**WORK REQUIRED**. Scan the records below for the string "archives" and return every line where it appears.

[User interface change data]

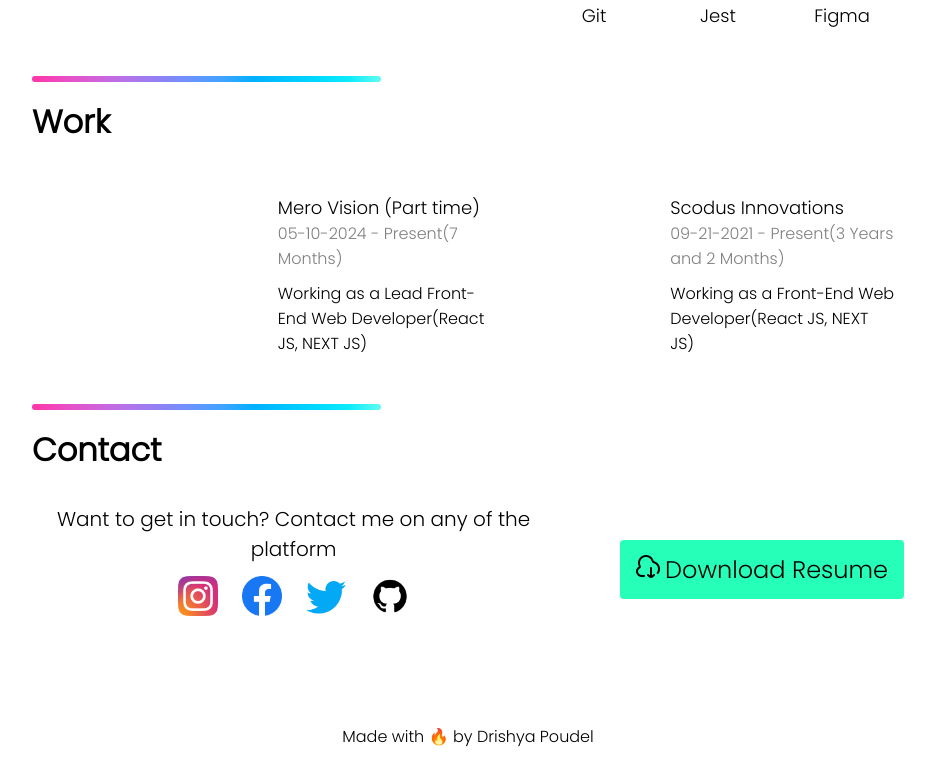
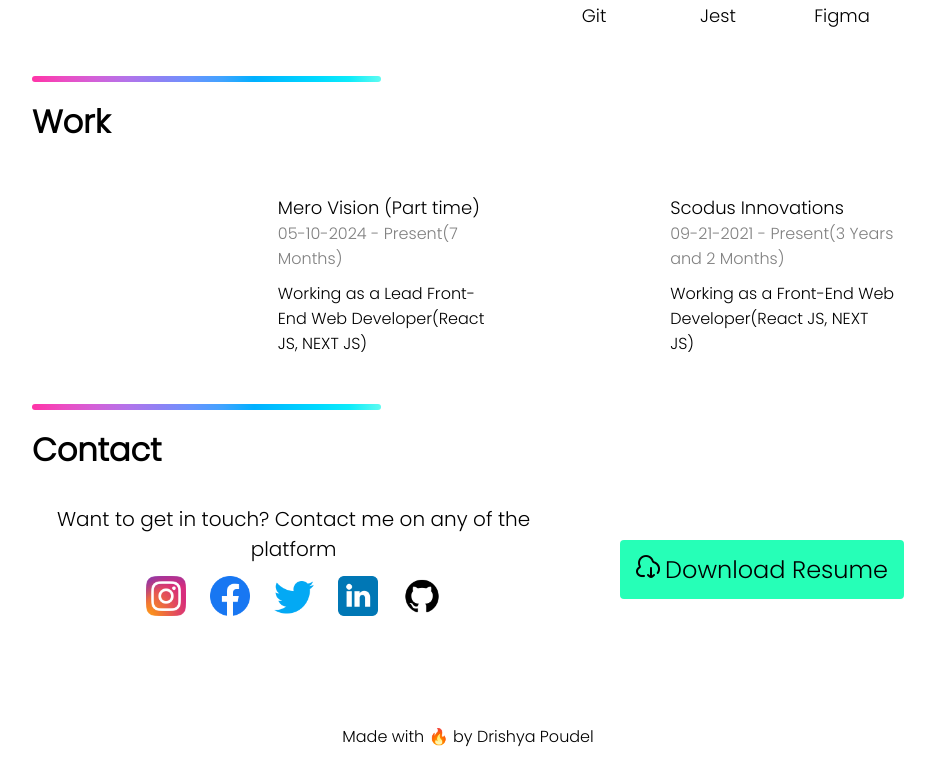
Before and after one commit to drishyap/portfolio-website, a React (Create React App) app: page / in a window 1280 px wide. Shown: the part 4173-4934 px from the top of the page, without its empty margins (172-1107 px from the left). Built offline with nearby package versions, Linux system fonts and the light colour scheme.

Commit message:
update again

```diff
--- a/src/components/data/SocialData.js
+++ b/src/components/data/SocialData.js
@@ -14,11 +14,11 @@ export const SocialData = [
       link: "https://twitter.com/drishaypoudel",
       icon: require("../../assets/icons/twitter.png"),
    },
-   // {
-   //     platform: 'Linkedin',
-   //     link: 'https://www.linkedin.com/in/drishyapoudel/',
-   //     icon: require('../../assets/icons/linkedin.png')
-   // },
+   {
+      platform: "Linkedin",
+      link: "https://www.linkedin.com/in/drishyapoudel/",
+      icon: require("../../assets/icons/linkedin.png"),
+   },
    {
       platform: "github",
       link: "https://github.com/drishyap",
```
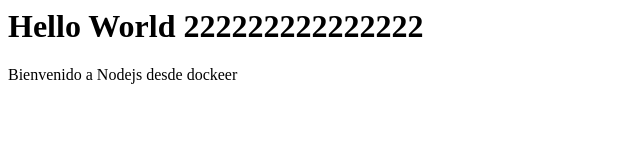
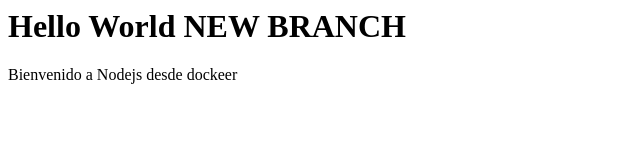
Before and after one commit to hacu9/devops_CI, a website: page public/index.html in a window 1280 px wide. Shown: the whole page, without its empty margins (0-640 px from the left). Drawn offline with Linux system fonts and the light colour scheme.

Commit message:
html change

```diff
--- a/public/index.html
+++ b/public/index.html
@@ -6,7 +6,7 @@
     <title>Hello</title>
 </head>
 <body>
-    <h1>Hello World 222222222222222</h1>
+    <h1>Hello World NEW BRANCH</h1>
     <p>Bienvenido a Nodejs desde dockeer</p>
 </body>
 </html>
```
==
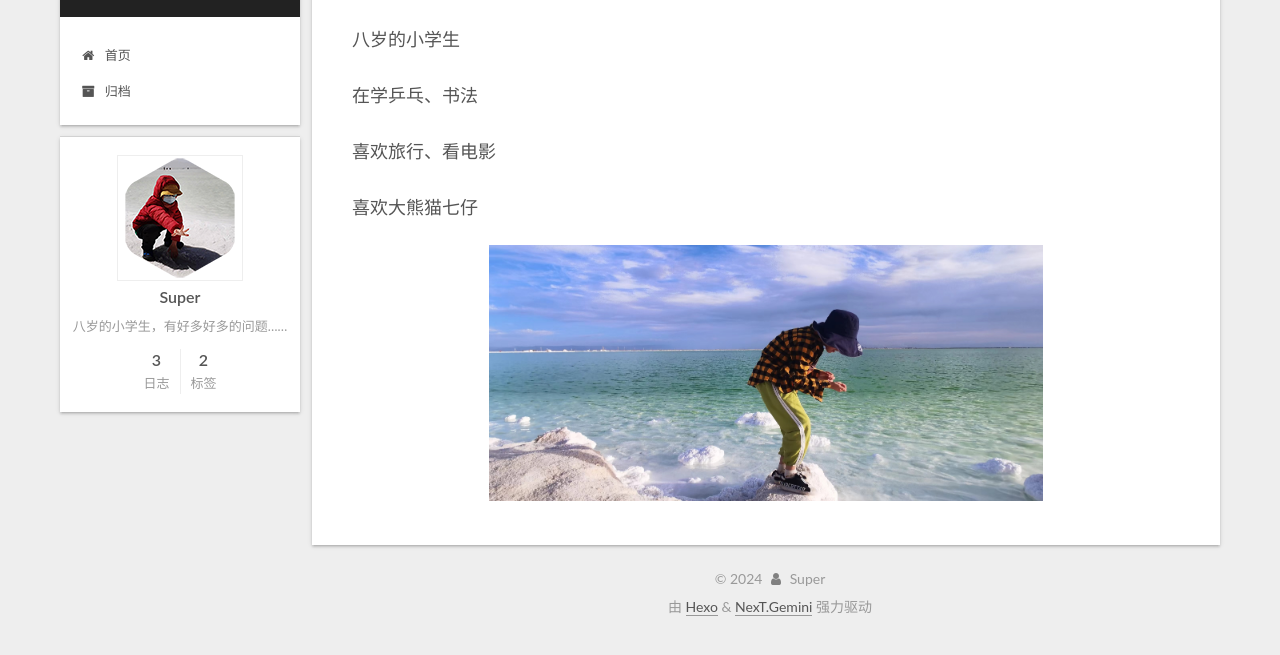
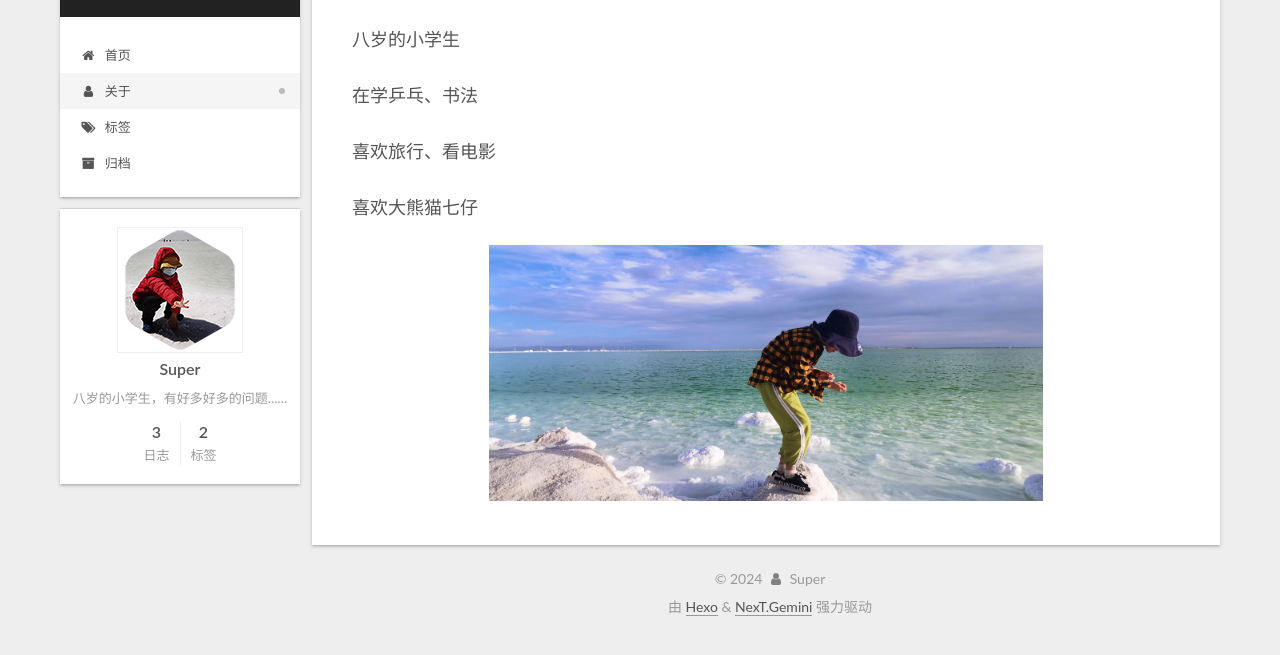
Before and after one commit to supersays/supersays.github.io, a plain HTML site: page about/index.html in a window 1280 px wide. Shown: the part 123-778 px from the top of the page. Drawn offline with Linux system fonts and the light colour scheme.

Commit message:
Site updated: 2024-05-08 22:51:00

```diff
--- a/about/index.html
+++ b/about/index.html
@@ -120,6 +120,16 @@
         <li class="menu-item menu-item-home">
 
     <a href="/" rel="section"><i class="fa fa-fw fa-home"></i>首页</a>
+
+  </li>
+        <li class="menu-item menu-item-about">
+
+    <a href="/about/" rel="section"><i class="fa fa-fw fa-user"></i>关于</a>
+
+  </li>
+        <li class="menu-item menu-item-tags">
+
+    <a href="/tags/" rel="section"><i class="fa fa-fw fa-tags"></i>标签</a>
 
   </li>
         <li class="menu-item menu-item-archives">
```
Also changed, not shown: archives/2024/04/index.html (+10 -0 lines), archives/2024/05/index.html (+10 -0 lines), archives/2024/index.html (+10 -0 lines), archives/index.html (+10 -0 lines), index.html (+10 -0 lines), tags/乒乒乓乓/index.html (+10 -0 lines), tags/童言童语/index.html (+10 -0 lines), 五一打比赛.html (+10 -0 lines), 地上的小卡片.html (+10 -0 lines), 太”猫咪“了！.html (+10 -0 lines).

**RESULT OF THE EXERCISE**.
         <li class="menu-item menu-item-archives">
Also changed, not shown: archives/2024/04/index.html (+10 -0 lines), archives/2024/05/index.html (+10 -0 lines), archives/2024/index.html (+10 -0 lines), archives/index.html (+10 -0 lines), index.html (+10 -0 lines), tags/乒乒乓乓/index.html (+10 -0 lines), tags/童言童语/index.html (+10 -0 lines), 五一打比赛.html (+10 -0 lines), 地上的小卡片.html (+10 -0 lines), 太”猫咪“了！.html (+10 -0 lines).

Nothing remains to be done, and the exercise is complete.